Statistical Process Control (SPC) aims at quality improvement through reduction of variation. The best known tool of SPC is the control chart. Over the years, the control chart has proved to be a successful practical technique for monitoring process measurements. However, its usefulness in practice is limited to those situations where it can be assumed that successive measurements are independently distributed, whereas most data sets encountered in practice exhibit some form of serial correlation. In Chapter 1, several ‘real-life’ examples are discussed in which the independence assumption is violated. The examples show that in some cases, a control chart signals too frequently when the process is actually in control. In other cases, a control chart does not signal when it should. In either case, it is obvious that such a control chart is not the proper tool to monitor serially correlated process data. The question that is considered in this thesis is what control chart methods should be used to monitor serially correlated data, and how the signals on such charts should be interpreted.

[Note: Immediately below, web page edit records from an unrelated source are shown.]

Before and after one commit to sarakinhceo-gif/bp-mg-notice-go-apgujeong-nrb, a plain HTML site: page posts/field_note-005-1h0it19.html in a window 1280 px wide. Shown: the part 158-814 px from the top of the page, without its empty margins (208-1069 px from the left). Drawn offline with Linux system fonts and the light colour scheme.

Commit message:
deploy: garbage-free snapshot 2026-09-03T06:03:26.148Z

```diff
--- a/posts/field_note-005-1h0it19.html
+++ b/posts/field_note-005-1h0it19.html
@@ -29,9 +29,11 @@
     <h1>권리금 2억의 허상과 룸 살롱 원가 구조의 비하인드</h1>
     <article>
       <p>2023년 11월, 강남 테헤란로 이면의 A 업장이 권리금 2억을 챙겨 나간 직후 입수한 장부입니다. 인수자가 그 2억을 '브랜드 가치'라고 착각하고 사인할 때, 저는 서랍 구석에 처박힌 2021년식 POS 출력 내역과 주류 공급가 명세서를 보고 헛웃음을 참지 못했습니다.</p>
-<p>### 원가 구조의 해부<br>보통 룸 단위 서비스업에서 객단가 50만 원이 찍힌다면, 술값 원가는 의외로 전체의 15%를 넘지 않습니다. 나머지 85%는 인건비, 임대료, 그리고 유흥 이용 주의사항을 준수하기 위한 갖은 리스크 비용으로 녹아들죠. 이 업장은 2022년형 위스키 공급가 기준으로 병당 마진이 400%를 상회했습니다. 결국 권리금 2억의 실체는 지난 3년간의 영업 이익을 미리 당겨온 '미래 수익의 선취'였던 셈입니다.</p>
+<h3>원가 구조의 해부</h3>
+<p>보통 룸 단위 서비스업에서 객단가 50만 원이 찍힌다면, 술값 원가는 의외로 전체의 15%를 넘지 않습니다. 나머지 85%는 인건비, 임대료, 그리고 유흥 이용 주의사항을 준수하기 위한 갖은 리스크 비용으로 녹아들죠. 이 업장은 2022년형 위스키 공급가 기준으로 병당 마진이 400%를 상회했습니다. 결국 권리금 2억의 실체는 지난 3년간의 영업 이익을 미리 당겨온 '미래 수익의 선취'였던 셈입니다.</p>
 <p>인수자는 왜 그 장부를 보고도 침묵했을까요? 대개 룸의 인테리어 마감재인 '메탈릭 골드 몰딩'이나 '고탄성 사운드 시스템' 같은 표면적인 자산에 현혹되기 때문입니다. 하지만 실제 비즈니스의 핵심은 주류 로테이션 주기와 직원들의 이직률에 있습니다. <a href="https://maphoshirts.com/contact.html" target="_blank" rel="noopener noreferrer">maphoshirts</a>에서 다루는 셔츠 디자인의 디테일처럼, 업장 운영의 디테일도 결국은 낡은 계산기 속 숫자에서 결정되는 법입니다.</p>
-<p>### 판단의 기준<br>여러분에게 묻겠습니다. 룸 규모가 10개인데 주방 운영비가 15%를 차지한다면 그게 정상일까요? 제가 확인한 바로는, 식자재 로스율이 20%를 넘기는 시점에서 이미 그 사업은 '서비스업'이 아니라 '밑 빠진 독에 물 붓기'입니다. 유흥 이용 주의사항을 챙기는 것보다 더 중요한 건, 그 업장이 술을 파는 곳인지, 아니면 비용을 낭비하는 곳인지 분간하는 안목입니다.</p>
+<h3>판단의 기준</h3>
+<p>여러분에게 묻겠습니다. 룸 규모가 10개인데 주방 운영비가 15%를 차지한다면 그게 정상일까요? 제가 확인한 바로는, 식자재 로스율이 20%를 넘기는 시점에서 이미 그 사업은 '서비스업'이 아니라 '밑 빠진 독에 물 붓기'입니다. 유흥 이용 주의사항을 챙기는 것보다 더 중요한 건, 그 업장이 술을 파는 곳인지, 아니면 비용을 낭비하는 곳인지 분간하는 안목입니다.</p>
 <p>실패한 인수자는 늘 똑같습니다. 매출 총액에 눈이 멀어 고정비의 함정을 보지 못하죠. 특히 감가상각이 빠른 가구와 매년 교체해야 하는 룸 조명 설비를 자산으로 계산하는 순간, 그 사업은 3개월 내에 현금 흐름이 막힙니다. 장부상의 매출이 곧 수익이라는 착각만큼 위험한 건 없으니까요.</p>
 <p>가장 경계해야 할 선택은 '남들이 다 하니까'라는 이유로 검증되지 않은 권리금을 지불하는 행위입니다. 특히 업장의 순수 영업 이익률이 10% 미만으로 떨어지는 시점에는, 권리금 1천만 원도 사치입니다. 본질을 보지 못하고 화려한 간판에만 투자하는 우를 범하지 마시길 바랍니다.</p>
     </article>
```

|Kwalificatie||Doctor of Philosophy|
|Datum van toekenning||11-feb.-1999|
|Status||Published - 1999|